Interesting to watch what’s happening in the area of geo-location services right now.
Reading ‘Facebook Rolls Out Realtime Social Geo-Local Deals’ today got me thinking about where it’s all going. So now, after Facebook Places (check into locations and see which of your friends are there), with Facebook Deals we’ll also learn about nearby offers.
It’s something that happens on Foursquare and no doubt other geo-location services too, but the excitement about Facebook offering these things is all about the dominant position it holds. Pundits are salivating at the prospect of what it could mean for businesses looking to tap into those 500 million or so Facebook users. Plus, by putting the emphasis on ‘deals’ they are appealing to the masses who haven’t yet been attracted by geo-social apps.

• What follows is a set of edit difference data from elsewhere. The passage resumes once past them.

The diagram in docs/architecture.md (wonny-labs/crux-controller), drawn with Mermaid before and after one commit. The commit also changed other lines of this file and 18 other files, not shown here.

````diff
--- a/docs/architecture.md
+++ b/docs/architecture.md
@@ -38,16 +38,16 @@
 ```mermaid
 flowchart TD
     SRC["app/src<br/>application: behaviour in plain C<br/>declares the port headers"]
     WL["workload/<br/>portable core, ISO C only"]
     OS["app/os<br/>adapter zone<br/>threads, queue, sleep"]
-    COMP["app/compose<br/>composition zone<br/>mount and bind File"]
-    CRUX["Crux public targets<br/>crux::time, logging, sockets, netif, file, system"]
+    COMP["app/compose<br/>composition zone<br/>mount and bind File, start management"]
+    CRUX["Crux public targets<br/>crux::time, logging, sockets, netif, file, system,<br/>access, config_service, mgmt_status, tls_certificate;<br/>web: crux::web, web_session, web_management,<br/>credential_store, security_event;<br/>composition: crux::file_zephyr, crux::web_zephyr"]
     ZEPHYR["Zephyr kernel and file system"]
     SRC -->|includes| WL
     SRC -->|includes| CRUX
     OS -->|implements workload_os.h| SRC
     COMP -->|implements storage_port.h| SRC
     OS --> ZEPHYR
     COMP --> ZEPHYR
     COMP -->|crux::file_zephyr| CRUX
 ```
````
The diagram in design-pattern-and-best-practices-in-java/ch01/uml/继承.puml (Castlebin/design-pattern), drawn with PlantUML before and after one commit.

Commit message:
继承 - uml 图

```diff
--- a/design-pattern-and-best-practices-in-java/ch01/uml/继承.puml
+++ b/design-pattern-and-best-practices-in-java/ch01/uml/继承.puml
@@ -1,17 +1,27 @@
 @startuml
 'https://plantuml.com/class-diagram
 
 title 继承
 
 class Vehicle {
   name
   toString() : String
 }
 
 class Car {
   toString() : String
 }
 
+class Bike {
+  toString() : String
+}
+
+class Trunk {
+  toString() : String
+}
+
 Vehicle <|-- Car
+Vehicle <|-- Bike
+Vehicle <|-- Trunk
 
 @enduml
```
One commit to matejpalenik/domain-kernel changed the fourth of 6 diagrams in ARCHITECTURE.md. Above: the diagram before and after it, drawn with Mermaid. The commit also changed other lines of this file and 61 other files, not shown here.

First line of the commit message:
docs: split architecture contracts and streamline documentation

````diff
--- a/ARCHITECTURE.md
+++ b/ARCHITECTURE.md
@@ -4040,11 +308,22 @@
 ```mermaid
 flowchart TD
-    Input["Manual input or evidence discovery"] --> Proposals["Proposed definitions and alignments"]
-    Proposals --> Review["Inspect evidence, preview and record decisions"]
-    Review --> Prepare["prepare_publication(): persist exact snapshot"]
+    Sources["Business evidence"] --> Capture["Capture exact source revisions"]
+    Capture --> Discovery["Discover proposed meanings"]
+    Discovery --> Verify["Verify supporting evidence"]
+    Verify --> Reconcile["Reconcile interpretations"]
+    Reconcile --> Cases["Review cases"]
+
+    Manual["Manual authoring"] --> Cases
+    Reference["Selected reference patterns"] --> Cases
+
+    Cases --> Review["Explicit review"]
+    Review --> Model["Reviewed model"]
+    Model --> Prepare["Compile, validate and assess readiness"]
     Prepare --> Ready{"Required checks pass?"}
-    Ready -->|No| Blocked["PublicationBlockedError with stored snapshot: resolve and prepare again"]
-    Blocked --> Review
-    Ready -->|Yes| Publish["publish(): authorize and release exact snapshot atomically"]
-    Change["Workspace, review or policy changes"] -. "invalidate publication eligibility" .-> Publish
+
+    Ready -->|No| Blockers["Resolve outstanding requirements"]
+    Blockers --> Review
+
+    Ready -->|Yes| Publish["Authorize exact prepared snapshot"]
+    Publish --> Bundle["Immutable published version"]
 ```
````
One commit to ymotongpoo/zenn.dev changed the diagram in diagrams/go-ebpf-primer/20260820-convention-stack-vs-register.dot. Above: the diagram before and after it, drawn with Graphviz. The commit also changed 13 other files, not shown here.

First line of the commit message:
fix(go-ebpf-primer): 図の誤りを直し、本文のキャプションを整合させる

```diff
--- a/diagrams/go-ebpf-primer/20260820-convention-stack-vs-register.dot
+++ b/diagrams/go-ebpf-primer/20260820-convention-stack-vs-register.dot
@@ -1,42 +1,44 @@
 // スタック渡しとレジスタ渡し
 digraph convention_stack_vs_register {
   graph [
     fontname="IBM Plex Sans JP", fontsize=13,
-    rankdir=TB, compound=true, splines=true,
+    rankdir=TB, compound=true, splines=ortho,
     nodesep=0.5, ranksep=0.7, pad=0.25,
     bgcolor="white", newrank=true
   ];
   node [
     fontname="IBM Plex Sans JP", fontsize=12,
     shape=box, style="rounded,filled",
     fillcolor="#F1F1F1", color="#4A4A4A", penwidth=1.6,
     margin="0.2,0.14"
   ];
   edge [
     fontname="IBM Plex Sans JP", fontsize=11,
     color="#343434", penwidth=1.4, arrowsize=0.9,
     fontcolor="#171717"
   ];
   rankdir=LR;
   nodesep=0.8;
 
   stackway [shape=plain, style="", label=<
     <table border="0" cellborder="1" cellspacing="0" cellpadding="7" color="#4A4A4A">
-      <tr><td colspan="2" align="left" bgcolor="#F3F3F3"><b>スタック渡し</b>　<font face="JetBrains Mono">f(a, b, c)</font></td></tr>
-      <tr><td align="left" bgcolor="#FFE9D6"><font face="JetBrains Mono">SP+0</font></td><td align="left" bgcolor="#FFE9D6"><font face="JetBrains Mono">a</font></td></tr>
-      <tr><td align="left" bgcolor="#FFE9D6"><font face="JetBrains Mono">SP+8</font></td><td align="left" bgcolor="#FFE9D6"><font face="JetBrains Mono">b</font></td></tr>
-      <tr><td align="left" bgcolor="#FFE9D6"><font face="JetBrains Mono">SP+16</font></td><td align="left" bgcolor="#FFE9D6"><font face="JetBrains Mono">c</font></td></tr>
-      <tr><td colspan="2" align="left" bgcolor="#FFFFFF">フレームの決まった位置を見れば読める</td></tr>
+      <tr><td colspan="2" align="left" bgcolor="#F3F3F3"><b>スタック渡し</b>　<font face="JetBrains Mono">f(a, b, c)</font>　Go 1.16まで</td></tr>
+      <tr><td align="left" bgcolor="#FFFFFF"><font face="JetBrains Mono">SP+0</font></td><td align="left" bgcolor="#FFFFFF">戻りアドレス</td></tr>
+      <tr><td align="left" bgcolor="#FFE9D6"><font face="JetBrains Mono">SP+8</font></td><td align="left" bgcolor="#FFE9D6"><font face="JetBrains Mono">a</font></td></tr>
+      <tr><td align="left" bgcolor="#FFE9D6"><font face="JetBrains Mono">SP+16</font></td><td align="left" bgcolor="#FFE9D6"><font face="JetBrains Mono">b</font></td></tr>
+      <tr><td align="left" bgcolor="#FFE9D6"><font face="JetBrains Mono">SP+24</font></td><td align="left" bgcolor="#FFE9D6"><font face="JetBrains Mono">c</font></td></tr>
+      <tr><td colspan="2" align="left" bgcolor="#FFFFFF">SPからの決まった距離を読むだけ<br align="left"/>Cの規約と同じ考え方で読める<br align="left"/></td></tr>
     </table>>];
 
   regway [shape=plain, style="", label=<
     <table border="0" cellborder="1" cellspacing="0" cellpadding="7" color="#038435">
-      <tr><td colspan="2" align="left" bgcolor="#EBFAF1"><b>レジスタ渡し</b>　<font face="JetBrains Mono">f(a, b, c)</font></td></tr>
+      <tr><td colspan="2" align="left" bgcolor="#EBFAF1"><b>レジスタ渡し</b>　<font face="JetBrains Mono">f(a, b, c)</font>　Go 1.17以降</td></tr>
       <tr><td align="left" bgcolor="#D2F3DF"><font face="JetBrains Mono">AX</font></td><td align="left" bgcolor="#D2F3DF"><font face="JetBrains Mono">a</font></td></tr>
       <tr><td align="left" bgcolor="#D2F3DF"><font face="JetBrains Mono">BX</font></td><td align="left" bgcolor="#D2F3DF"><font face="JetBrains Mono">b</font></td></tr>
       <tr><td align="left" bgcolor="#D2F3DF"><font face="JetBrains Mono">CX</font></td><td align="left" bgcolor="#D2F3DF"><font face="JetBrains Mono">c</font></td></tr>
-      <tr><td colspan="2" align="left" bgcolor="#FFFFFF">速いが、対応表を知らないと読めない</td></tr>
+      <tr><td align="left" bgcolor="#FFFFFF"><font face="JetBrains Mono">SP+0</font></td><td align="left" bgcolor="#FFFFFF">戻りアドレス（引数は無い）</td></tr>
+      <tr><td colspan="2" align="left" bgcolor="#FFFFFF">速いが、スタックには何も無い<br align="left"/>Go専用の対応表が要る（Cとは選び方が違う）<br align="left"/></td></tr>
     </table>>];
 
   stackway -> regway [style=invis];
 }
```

Is Facebook Deals a big deal for businesses? Will Facebook see off its geo-location rivals? I’m wondering whether in the future the actual platform/service provider will be unimportant. In a mobile-dominated future when more people and more businesses use geo-location, finding deals will only be one small part of the total experience, and people will want (and expect) more than just a list of offers from free coffees to cheap sofas.
As a consumer/customer I’m less interested in being presented with all the ‘deals’ available in any particular location, and more interested in being able to filter out the irrelevant ones, interacting with businesses in real time and customising the experience.
And let’s not forget, location-based deals is just another form of advertising, it’s not particularly social. Although it’s easy to dismiss the game-playing aspect of Foursquare and such like as being irrelevant to businesses, it may be a mistake. The psychology of virtual worlds and games is powerful stuff with significant repercussions for business which we have yet to see exploited fully. Watch this short talk by Tom Chatfield at TED in the summer and you’ll see what I mean. There are many ways to reward people – mayorships and ‘deals’ only scratch the surface.